━━ Records ━━

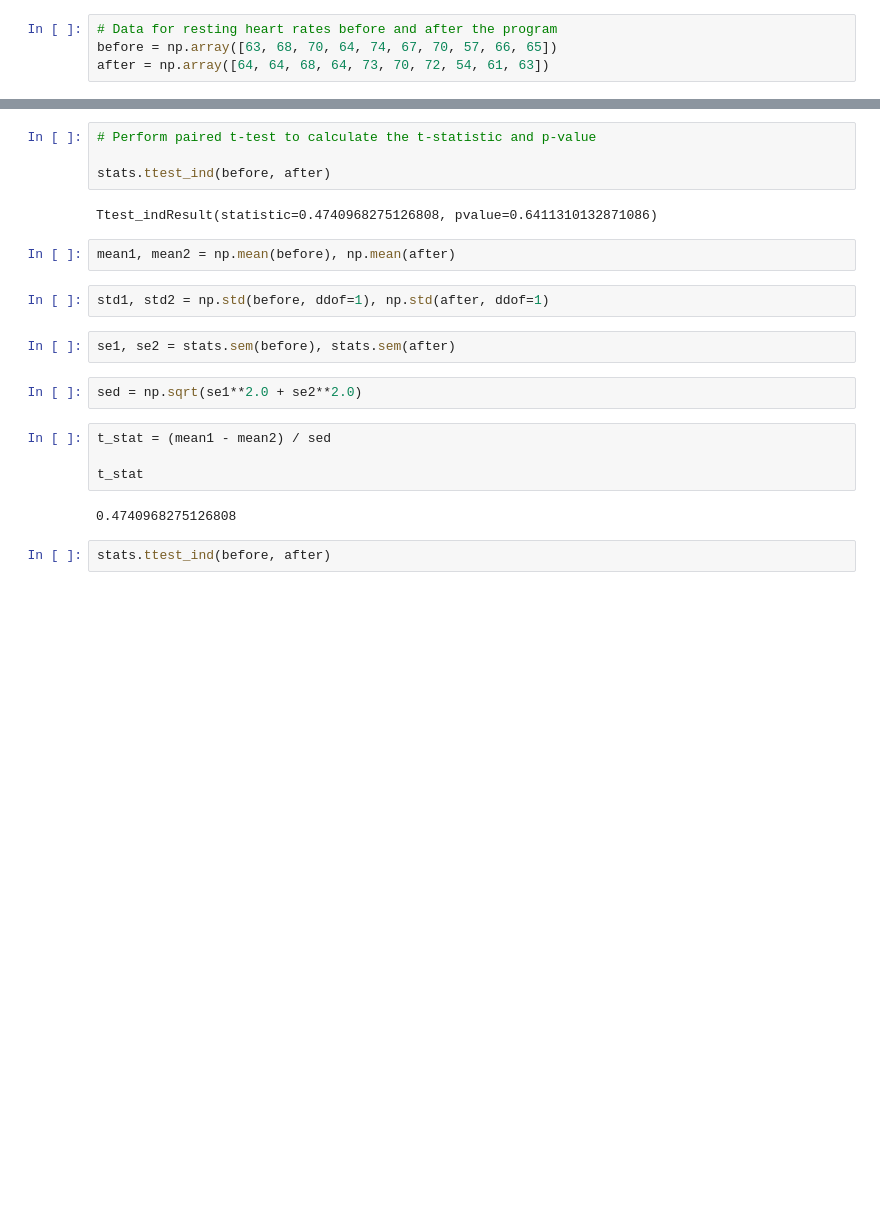
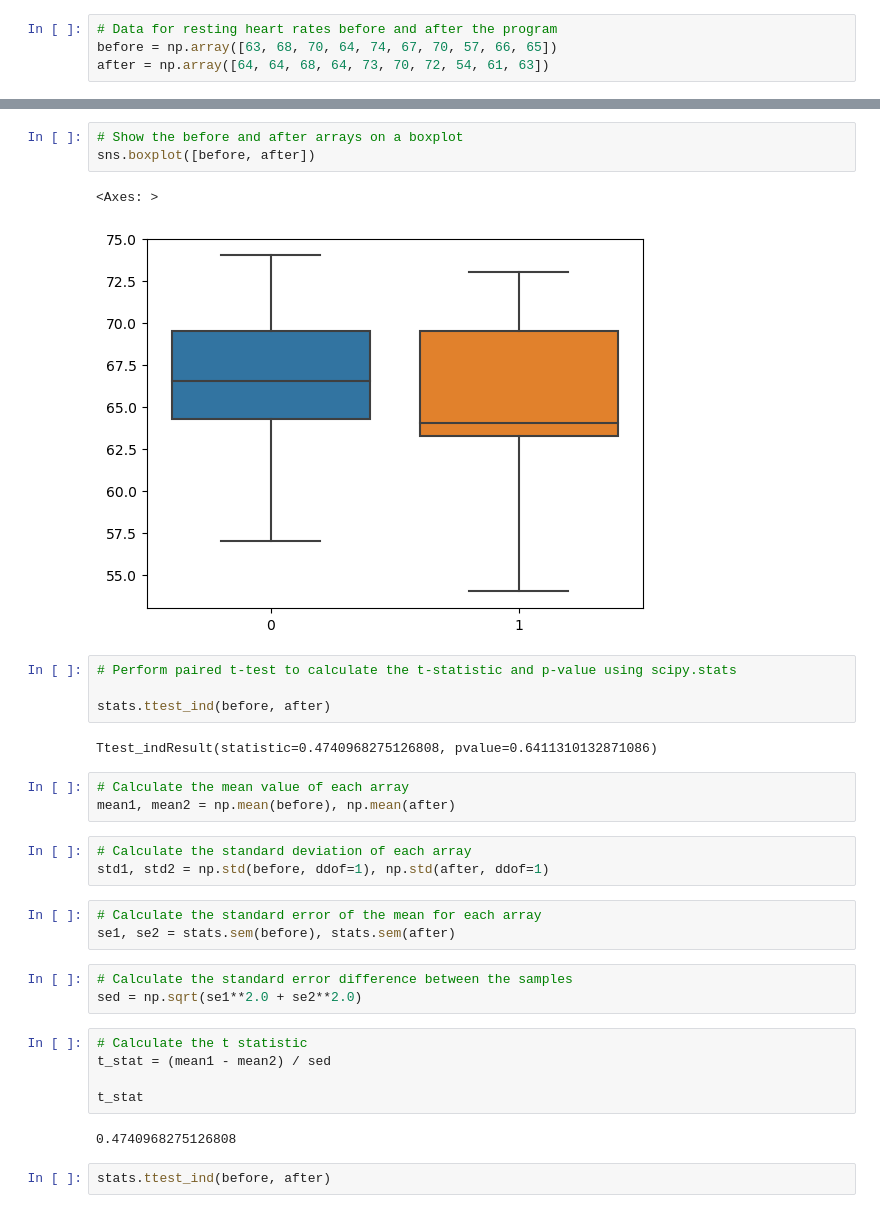
Before and after one commit to lgrealish/applied_statistics, a Jupyter notebook: tasks.ipynb, the cells around one changed output, grey strips where cells are left out. Cells and saved outputs as stored; diff of their text form; blank space fills up the shorter version.

```diff
--- a/tasks.ipynb
+++ b/tasks.ipynb
@@ -219,18 +231,29 @@ after = np.array([64, 64, 68, 64, 73, 70, 72, 54, 61, 63])
+# %%
+# Show the before and after arrays on a boxplot
+sns.boxplot([before, after])
+# %% [output]
+<Axes: >
+[figure, added]
 # %%
-# Perform paired t-test to calculate the t-statistic and p-value
+# Perform paired t-test to calculate the t-statistic and p-value using scipy.stats
 
 stats.ttest_ind(before, after)
 # %% [output]
 Ttest_indResult(statistic=0.4740968275126808, pvalue=0.6411310132871086)
 # %%
+# Calculate the mean value of each array
 mean1, mean2 = np.mean(before), np.mean(after)
 # %%
+# Calculate the standard deviation of each array
 std1, std2 = np.std(before, ddof=1), np.std(after, ddof=1)
 # %%
+# Calculate the standard error of the mean for each array
 se1, se2 = stats.sem(before), stats.sem(after)
 # %%
+# Calculate the standard error difference between the samples
 sed = np.sqrt(se1**2.0 + se2**2.0)
 # %%
+# Calculate the t statistic
 t_stat = (mean1 - mean2) / sed
 
 t_stat
```
Also changed, not shown: parts of 14 cells of this notebook.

━━━

Task directions ▸
Copy every line of the data that holds the string "stats".

Task answer ▸
+# Perform paired t-test to calculate the t-statistic and p-value using scipy.stats
 stats.ttest_ind(before, after)
 se1, se2 = stats.sem(before), stats.sem(after)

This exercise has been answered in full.